For each line below that includes the string "Mini", show the whole line.

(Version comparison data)
╔══

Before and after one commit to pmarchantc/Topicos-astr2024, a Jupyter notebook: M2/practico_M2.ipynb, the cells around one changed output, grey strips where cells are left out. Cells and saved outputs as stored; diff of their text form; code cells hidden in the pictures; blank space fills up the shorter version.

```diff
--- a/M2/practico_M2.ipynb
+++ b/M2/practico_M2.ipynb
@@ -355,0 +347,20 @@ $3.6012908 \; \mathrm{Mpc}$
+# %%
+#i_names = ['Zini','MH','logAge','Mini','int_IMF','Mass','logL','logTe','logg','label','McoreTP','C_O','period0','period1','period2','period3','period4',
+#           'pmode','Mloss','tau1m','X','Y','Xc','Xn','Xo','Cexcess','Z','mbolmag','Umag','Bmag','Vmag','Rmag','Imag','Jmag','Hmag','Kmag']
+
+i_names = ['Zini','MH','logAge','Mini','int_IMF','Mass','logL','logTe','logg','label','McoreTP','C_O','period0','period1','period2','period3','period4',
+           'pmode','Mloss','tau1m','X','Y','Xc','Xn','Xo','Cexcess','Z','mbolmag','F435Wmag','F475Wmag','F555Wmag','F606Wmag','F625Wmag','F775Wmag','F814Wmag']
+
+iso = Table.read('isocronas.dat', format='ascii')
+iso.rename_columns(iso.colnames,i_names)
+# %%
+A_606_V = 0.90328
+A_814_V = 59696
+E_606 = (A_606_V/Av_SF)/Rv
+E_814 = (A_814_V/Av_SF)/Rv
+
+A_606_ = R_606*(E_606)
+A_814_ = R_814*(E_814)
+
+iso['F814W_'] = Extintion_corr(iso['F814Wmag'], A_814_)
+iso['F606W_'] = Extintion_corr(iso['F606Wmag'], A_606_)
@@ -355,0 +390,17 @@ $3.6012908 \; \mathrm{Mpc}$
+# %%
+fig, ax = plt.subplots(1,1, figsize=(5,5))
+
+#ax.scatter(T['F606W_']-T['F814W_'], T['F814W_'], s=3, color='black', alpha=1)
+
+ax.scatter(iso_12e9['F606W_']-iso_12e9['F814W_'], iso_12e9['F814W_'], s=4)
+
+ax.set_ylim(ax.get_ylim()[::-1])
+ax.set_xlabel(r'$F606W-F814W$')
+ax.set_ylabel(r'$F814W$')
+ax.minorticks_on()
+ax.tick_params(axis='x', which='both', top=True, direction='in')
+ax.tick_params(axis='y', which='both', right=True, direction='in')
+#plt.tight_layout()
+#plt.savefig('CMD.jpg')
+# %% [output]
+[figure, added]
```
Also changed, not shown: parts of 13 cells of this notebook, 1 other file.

╚══

_Task response_
+#i_names = ['Zini','MH','logAge','Mini','int_IMF','Mass','logL','logTe','logg','label','McoreTP','C_O','period0','period1','period2','period3','period4',
+i_names = ['Zini','MH','logAge','Mini','int_IMF','Mass','logL','logTe','logg','label','McoreTP','C_O','period0','period1','period2','period3','period4',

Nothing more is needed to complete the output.